MJ’s Musings: Rituals from My Childhood

My mom had Saturday night rituals for us that I haven’t thought about in years. I have no idea why I stopped doing these things. Maybe modern materials don’t require as much care as things did back in day. Maybe we took better care of our belongings because we had to make them last.

We polished, then buffed our shoes every Saturday night. There were three or four colors of shoe polish and/or paste on the upper shelf in the bathroom. My dad had a large shoe brush. According to Amazon, shoe brushes are still a thing.

The other thing we did every Saturday without fail was wash our combs and hairbrushes. I can still smell the Prell shampoo we used. My mom had a dedicated fingernail brush we used to get between the teeth on our combs.  I sometimes used a toothpick.

Yes, I still clean the hair from my brush, but my comb isn’t dirty. Is my scalp cleaner than it was when I was child because I wash my hair more often? 

Do you have childhood rituals you abandoned?

 

MJ’s Musings: “Do You Have Change for a Twenty?”

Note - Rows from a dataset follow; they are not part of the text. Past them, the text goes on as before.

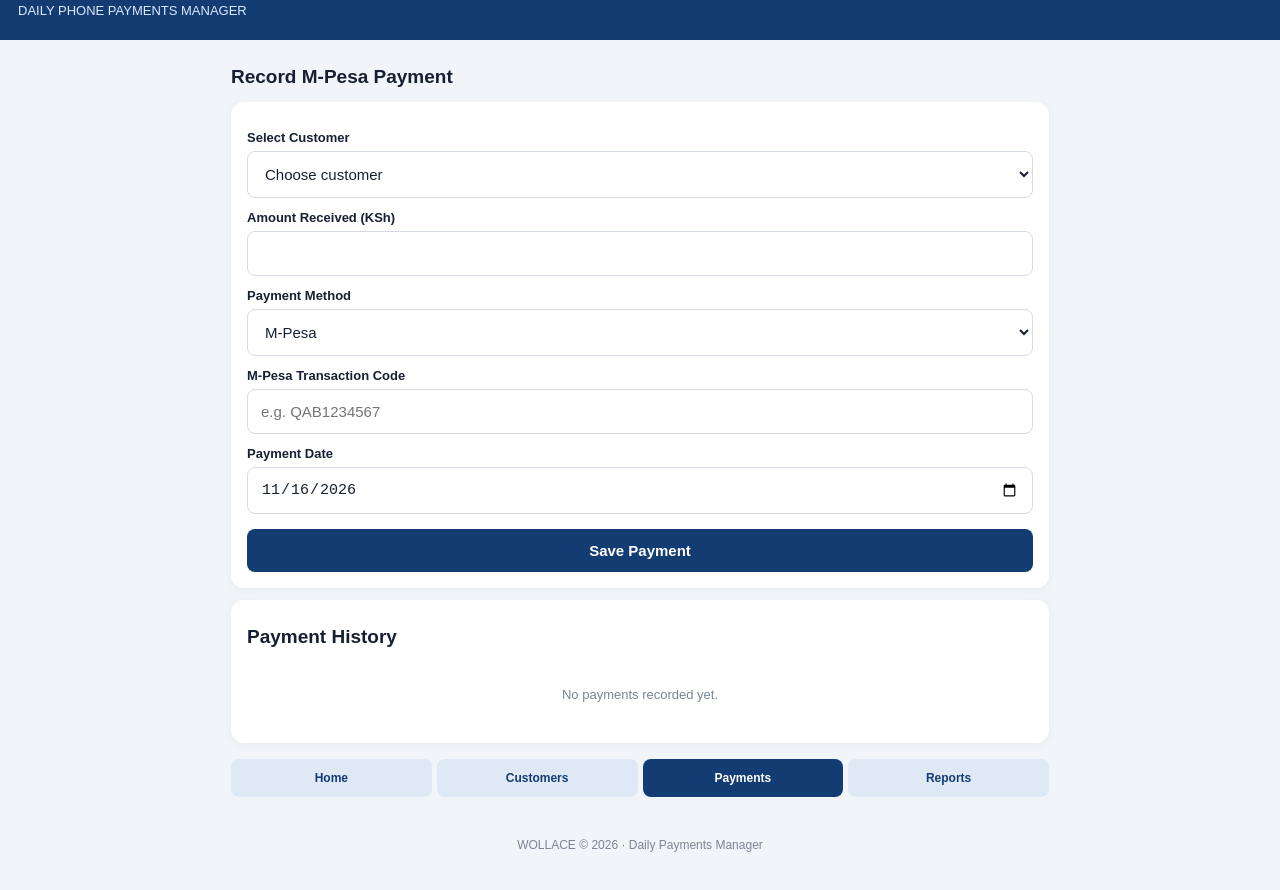
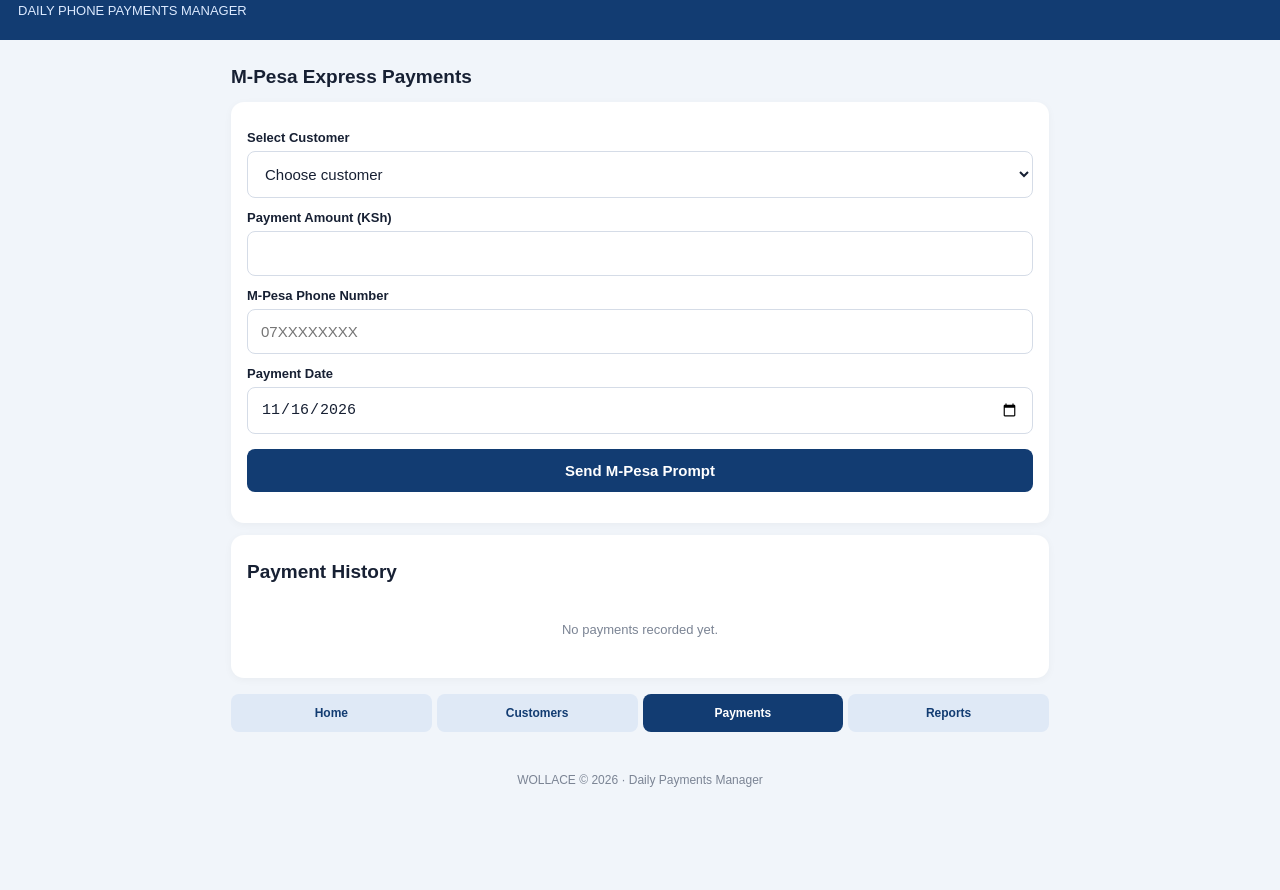
Before and after one commit to Gatesh856/Wollace, a website: page index.html in a window 1280 px wide. Both pictures are taken after a click on the button "Record Payment". Shown: the part 54-944 px from the top of the page. After the commit the page ends 882 px from the top, so only its background shows below. Drawn offline with Linux system fonts and the light colour scheme.

Commit message:
Update index.html

```diff
--- a/index.html
+++ b/index.html
@@ -245,9 +245,10 @@ footer{
  </div>
 </div>
 
+
 <!-- PAYMENTS -->
 <div id="payment" class="section">
- <h2>Record M-Pesa Payment</h2>
+ <h2>M-Pesa Express Payments</h2>
 
  <div class="card">
   <form id="paymentForm">
@@ -257,27 +258,37 @@ footer{
     <option value="">Choose customer</option>
    </select>
 
-   <label>Amount Received (KSh)</label>
+   <label>Payment Amount (KSh)</label>
    <input id="paymentAmount" type="number" min="1" required>
 
-   <label>Payment Method</label>
-<select id="paymentMethod" required>
-  <option value="M-Pesa" selected>M-Pesa</option>
-</select>
-<label>M-Pesa Transaction Code</label>
-<input id="transactionCode" placeholder="e.g. QAB1234567">
+   <label>M-Pesa Phone Number</label>
+   <input id="mpesaPhone" type="tel"
+    placeholder="07XXXXXXXX" required>
+
    <label>Payment Date</label>
    <input id="paymentDate" type="date" required>
 
-   <button class="primary" type="submit">Save Payment</button>
+   <button class="primary" type="button"
+    id="stkButton" onclick="sendMpesaPrompt()">
+    Send M-Pesa Prompt
+   </button>
+
+   <div id="mpesaStatus"
+    class="small"
+    style="margin-top:15px;line-height:1.6">
+   </div>
+
   </form>
  </div>
 
  <div class="card">
   <h2>Payment History</h2>
-  <div id="paymentHistory" class="empty">No payments yet.</div>
+  <div id="paymentHistory" class="empty">
+   No payments recorded yet.
+  </div>
  </div>
 </div>
+
 
 <!-- REPORTS -->
 <div id="reports" class="section">
```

I dread having someone ask me this question.

People like me, who use ATMs, always have too many twenty dollar bills.  I’m fortunate that my bank’s ATM has an option with $5 increments, so when I withdraw cash, I make sure it’s $35 or $55 or $75 dollars. (If you take out $95, you get a $50, which sucks worse than a $20, especially since the McDonald’s next door will no longer accept $50 or $100 bills .)

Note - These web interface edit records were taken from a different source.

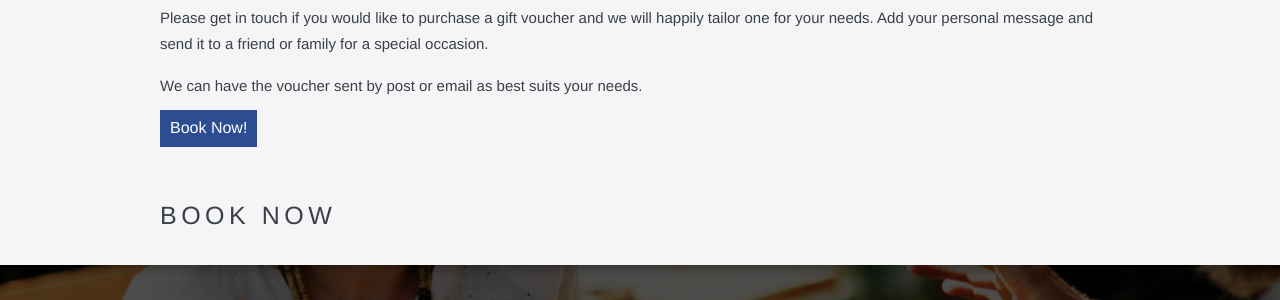
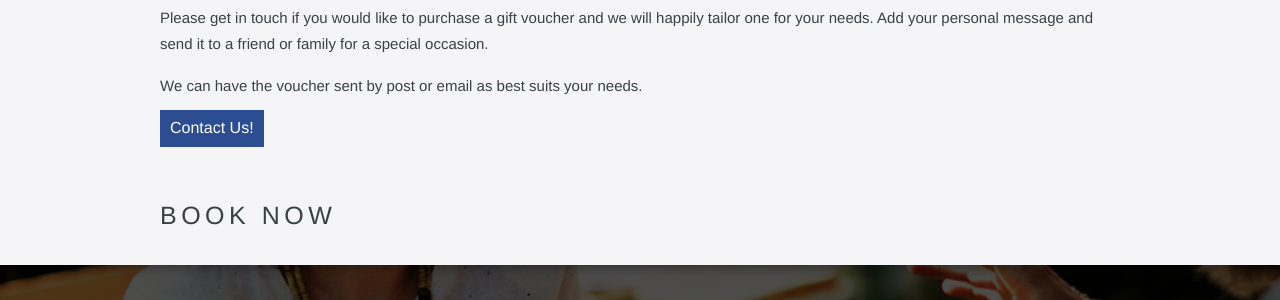
Before and after one commit to asabourin/axelcoaching, a Jekyll site: the page built from _services/gift-voucher.md, in a window 1280 px wide. Shown: the part 482-782 px from the top of the page. Built offline with Jekyll 4.4.1, drawn with Linux system fonts in a browser that asks for light colours; a script that is not in the unit is left out.

Commit message:
Update Services “gift-voucher”

```diff
--- a/_services/gift-voucher.md
+++ b/_services/gift-voucher.md
@@ -12,4 +12,4 @@ Please get in touch if you would like to purchase a gift voucher and we will hap
 
 We can have the voucher sent by post or email as best suits your needs.
 
-<a class="button" href="/bookings">Book Now!</a>
+<a class="button" href="/contact">Contact Us!</a>
```
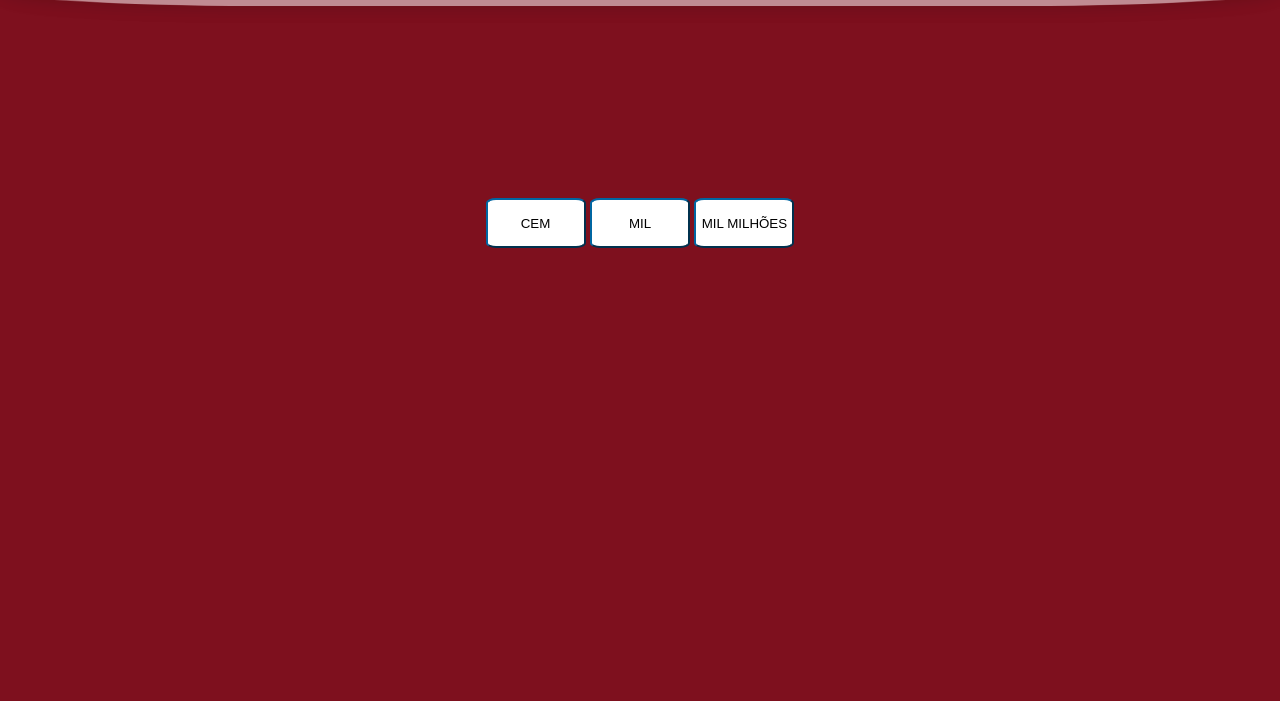
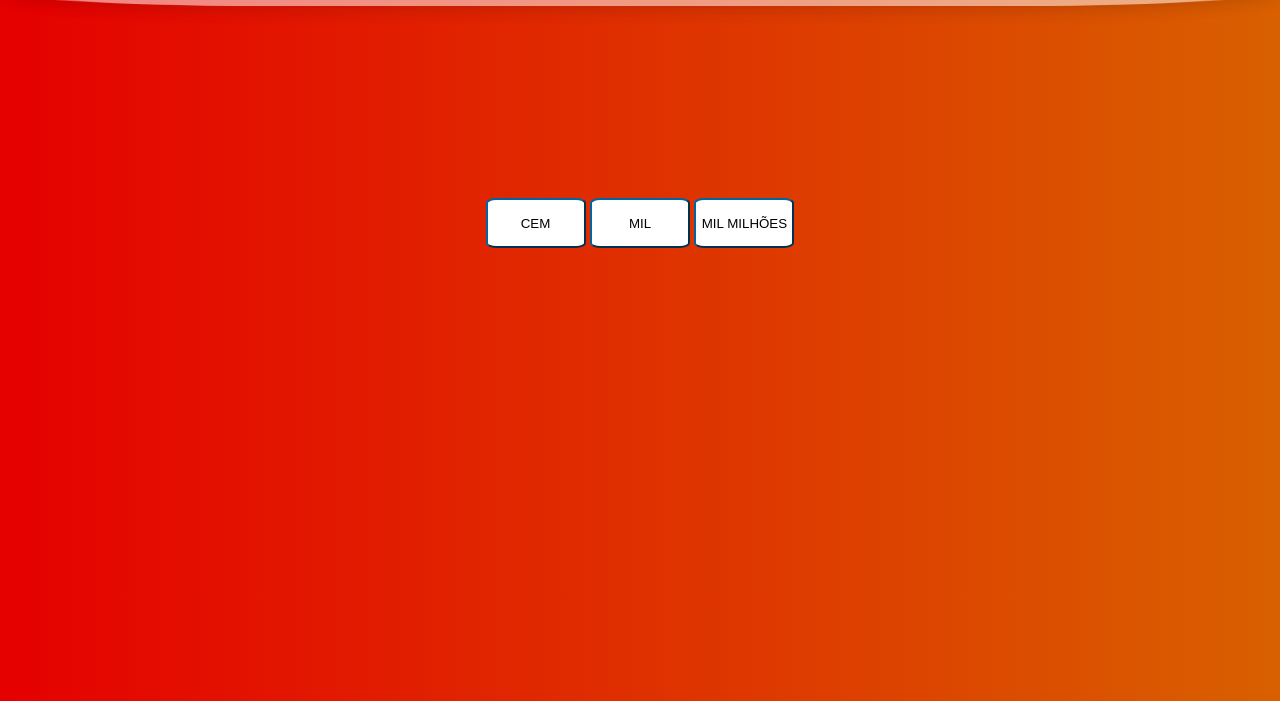
Before and after one commit to Leobacamarte/Pro-meu-amor, a plain HTML site: page index.html in a window 1280 px wide. Shown: the part 99-800 px from the top of the page. Drawn offline with Linux system fonts and the light colour scheme.

Commit message:
proMeuAmor+++++

```diff
--- a/style.css
+++ b/style.css
@@ -16,7 +16,11 @@ body {
   background: #f2f2f2;
   color: white;
   text-align: center;
-  background-color: #7e101e;
+  background: -webkit-linear-gradient(left, #e50000, #d96000);
+  background: -moz-linear-gradient(left, #e50000, #d96000);
+  background: -ms-linear-gradient(left, #e50000, #d96000);
+  background: -o-linear-gradient(left, #e50000, #d96000);
+  background: linear-gradient(to right, #e50000, #d96000);
 }
 
 button {
```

So yeah, I usually do have change for a twenty in my wallet.

But if I make change for you, then I’m stuck with your $20, which defeats the purpose of my banking strategy.  And lately, it seems as if I’m asked if I can break a twenty a lot.

I need to start lying, and others need to change banks.

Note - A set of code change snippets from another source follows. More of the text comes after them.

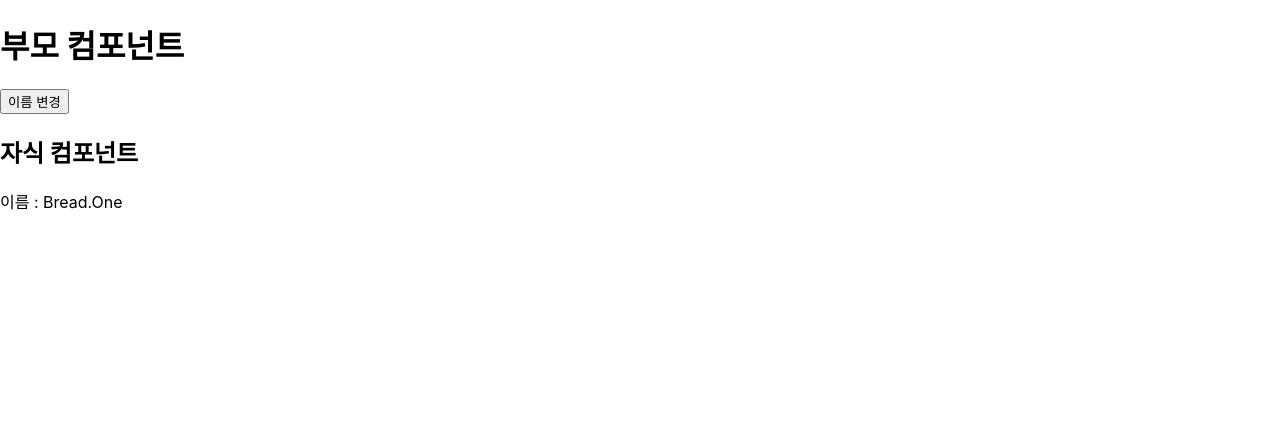
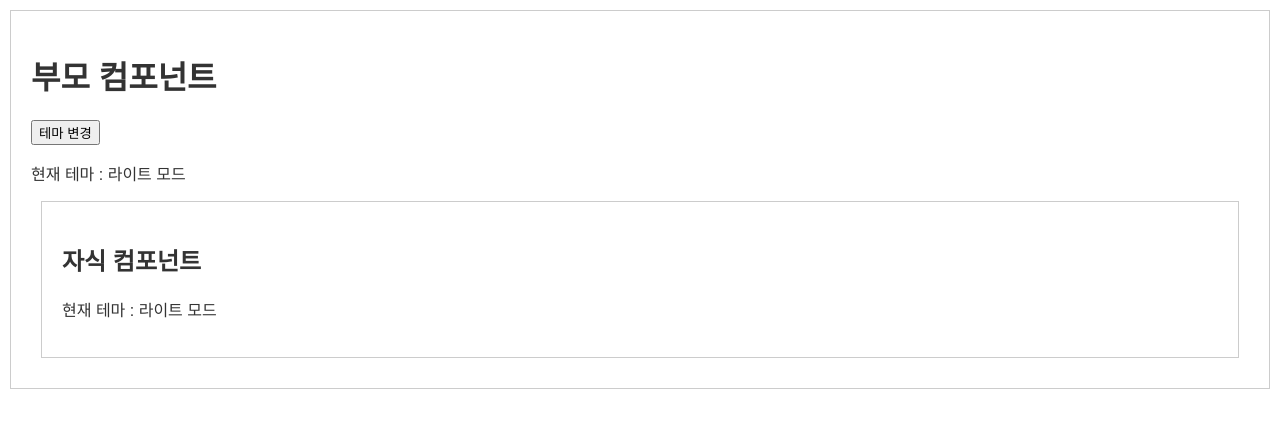
Before and after one commit to bbangwon/my-react-study, a React (Create React App) app: page / in a window 1280 px wide. Shown: the top 428 px of the page. Built offline with nearby package versions, Linux system fonts and the light colour scheme.

Commit message:
NameContext 및 관련 컴포넌트 제거, 테마 기능 추가 및 AppTheme 컴포넌트 구현

```diff
--- a/src/App.jsx
+++ b/src/App.jsx
@@ -1,11 +1,9 @@
-import { NameProvider } from "./NameContext";
-import Parent from "./Parent";
-
+import AppTheme from "./components/AppTheme";
 function App() {
   return (
-    <NameProvider>
-      <Parent></Parent>
-    </NameProvider>
+    <div>
+      <AppTheme></AppTheme>
+    </div>
   );
 }
 
--- a/src/Child.jsx
+++ /dev/null
@@ -1,11 +0,0 @@
-import { useName } from "./NameContext";
-
-export default function Child() {
-  const { name } = useName();
-  return (
-    <div>
-      <h2>자식 컴포넌트</h2>
-      <p>이름 : {name}</p>
-    </div>
-  );
-}
--- a/src/Parent.jsx
+++ /dev/null
@@ -1,17 +0,0 @@
-import Child from "./Child";
-import { useName } from "./NameContext";
-
-export default function Parent() {
-  const { setName } = useName();
-
-  function onClickHandler() {
-    setName("React");
-  }
-  return (
-    <div>
-      <h1>부모 컴포넌트</h1>
-      <button onClick={onClickHandler}>이름 변경</button>
-      <Child></Child>
-    </div>
-  );
-}
--- /dev/null
+++ b/src/components/AppTheme.jsx
@@ -0,0 +1,14 @@
+import { ThemeProvider } from "../contexts/ThemeContext";
+import Parent from "./Parent";
+
+import "../styles/AppTheme.css";
+
+function AppTheme() {
+  return (
+    <ThemeProvider>
+      <Parent></Parent>
+    </ThemeProvider>
+  );
+}
+
+export default AppTheme;
--- /dev/null
+++ b/src/components/Child.jsx
@@ -0,0 +1,11 @@
+import { useTheme } from "../contexts/ThemeContext";
+
+export default function Child() {
+  const { theme } = useTheme();
+  return (
+    <div className={`child ${theme}`}>
+      <h2>자식 컴포넌트</h2>
+      <p>현재 테마 : {theme === "light" ? "라이트 모드" : "다크 모드"}</p>
+    </div>
+  );
+}
--- /dev/null
+++ b/src/components/Parent.jsx
@@ -0,0 +1,15 @@
+import Child from "./Child";
+import { useTheme } from "../contexts/ThemeContext";
+
+export default function Parent() {
+  const { theme, toggleTheme } = useTheme();
+
+  return (
+    <div className={`parent ${theme}`}>
+      <h1>부모 컴포넌트</h1>
+      <button onClick={toggleTheme}>테마 변경</button>
+      <p>현재 테마 : {theme === "light" ? "라이트 모드" : "다크 모드"}</p>
+      <Child></Child>
+    </div>
+  );
+}
--- /dev/null
+++ b/src/contexts/ThemeContext.js
@@ -0,0 +1,21 @@
+import { createContext, useContext, useState } from "react";
+
+const ThemeContext = createContext();
+
+export function ThemeProvider({ children }) {
+  const [theme, setTheme] = useState("light");
+
+  function toggleTheme() {
+    setTheme((preTheme) => (preTheme == "light" ? "dark" : "light"));
+  }
+
+  return (
+    <ThemeContext.Provider value={{ theme, toggleTheme }}>
+      {children}
+    </ThemeContext.Provider>
+  );
+}
+
+export function useTheme() {
+  return useContext(ThemeContext);
+}
--- /dev/null
+++ b/src/styles/AppTheme.css
@@ -0,0 +1,22 @@
+body {
+  font-family: Arial, sans-serif;
+  margin: 0;
+  padding: 0;
+}
+
+.parent,
+.child {
+  padding: 20px;
+  margin: 10px;
+  border: 1px solid #ccc;
+}
+
+.light {
+  background-color: #fff;
+  color: #333;
+}
+
+.dark {
+  background-color: #333;
+  color: #fff;
+}
```
Also changed, not shown: src/contexts/NameContext.js (renamed from src/NameContext.js).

Pregnancy Dreams

Back when I was pregnant, my doctor didn’t believe in routine sonograms. If something was wrong–spotting, or a baby refusing to be born–that was different. Even if you did have a sono, the techs weren’t allowed to tell you the baby’s sex.

But each time, I knew what I was going to have. Yes, I had a friend who did the pencil, needle, and thread trick. I don’t remember if her predictions were right or not. Because I had dreams. Vivid dreams.

When I was pregnant for Y-Chromo, I still had my cat. My dream consisted of tying to put blue disposable diapers on my male cat, and failing. You see, a cat’s legs only go forward and backward. They do not splay the way human legs can. That was the first problem. The second problem was the fur. The adhesive tabs kept getting stuck in the cat’s fur.  I awoke from that dream exhausted and knowing my child would be a boy.

To this day, I still cannot think about or discuss the dream I had when I was pregnant for X-Chromo. Let it be enough to say I knew she would be female.

Something Else I Don’t Get

Several years ago, when X-Chromo was still in high school, I attended some sort of awards breakfast. I ended up sitting with a woman who lives around the corner from me, and with whom I had butted heads–in a very minor way–on several occasions when our daughters were in middle school. X and this woman’s daughter were not friends. They weren’t enemies, but they travelled in different circles with different priorities.

I had heard this mother was “never the same” after she suffered a head injury in an auto accident. Because of that, I always tried to be compassionate.  Even when our ideas about how to improve the schools were at odds, I tried. So maybe this head injury is behind the explanation of what I don’t get.

Back to the breakfast. “Jane” sat with me, probably because I was a familiar face. Like our daughters, we were not friends. She started chatting. That was good. I’m lousy at small talk. It’s a skill I’ve never learned. Somehow, a discussion of the school dress code came up. “Jane” started spouting off about, of all things, high heels. About how her daughter wanted to wear high heels and it just wasn’t right. And a ban against high heels needed to be added to the dress code. On several occasions, she’d caught her daughter trying to sneak out of the house wearing high heels and that was something young girls should not be wearing.

I happened to see her daughter on line at the buffet–wearing a spaghetti strapped tank top and shorts cut up to her hoo-ha (both violations of the dress code, but she was a jock so it was overlooked). And her mother was worried about high heels?

I don’t get it.

One of My Finer Moments

A former co-worker recently passed away. There were many heartfelt tributes to him on social media, all of them well-deserved. He really was a good person.

However, we did have a couple of points where our views on life could not have been further apart. One of them was the ERA–the Equal Rights Amendment. As far as I could tell, my co-worker thought women should be kept barefoot and pregnant.

On June 30th, 1982, the ERA “died”. Not enough states add ratified the amendment to the constitution within the deadline or the three-year extension it was given.

On July 1, 1982, the front page of the local morning newspaper featured a photo of my co-worker raising the American flag at a celebration of the demise of the hoped-for amendment. He took a lot of ribbing that morning. Even I patted him on the back. But as I did so, I was also taping a handwritten KICK ME sign there.

Other co-workers laughed. Hours passed before someone told him about it. He was good natured about it. As I said, he really was a good person at his core.